[[ INFORMATION SHOWN open ]]

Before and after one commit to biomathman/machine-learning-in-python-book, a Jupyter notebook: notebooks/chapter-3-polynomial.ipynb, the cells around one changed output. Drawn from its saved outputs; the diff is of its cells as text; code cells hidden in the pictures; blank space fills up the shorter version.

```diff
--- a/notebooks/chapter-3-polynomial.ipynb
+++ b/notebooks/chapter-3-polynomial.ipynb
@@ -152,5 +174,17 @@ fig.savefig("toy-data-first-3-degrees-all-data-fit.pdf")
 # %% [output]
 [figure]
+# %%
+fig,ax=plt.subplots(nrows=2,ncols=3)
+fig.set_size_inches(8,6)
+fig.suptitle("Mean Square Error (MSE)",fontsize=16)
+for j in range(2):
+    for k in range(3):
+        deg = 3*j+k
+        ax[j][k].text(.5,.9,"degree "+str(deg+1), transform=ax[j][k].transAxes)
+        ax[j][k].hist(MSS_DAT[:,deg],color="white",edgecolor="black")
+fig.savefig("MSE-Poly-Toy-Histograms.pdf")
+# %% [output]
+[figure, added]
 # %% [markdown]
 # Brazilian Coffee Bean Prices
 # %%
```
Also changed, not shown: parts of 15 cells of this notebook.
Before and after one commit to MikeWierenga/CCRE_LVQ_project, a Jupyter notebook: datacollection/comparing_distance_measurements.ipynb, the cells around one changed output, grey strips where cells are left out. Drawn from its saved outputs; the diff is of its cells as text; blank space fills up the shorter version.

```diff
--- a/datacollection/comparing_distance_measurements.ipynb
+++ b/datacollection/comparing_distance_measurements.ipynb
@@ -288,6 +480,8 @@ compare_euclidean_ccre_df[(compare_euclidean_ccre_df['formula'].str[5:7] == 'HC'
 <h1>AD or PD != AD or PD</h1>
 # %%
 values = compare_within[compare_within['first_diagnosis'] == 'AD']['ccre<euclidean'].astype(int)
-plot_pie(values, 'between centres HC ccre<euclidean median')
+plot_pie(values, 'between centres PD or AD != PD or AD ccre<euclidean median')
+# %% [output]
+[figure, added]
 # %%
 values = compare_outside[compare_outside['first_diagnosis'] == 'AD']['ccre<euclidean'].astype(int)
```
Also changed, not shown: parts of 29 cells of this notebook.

[[ INFORMATION SHOWN closed ]]

WHAT IS REQUIRED: Copy out each line of the material above that holds the word "ipynb".

SOLUTION TO THE PROBLEM:
Before and after one commit to biomathman/machine-learning-in-python-book, a Jupyter notebook: notebooks/chapter-3-polynomial.ipynb, the cells around one changed output. Drawn from its saved outputs; the diff is of its cells as text; code cells hidden in the pictures; blank space fills up the shorter version.
--- a/notebooks/chapter-3-polynomial.ipynb
+++ b/notebooks/chapter-3-polynomial.ipynb
Before and after one commit to MikeWierenga/CCRE_LVQ_project, a Jupyter notebook: datacollection/comparing_distance_measurements.ipynb, the cells around one changed output, grey strips where cells are left out. Drawn from its saved outputs; the diff is of its cells as text; blank space fills up the shorter version.
--- a/datacollection/comparing_distance_measurements.ipynb
+++ b/datacollection/comparing_distance_measurements.ipynb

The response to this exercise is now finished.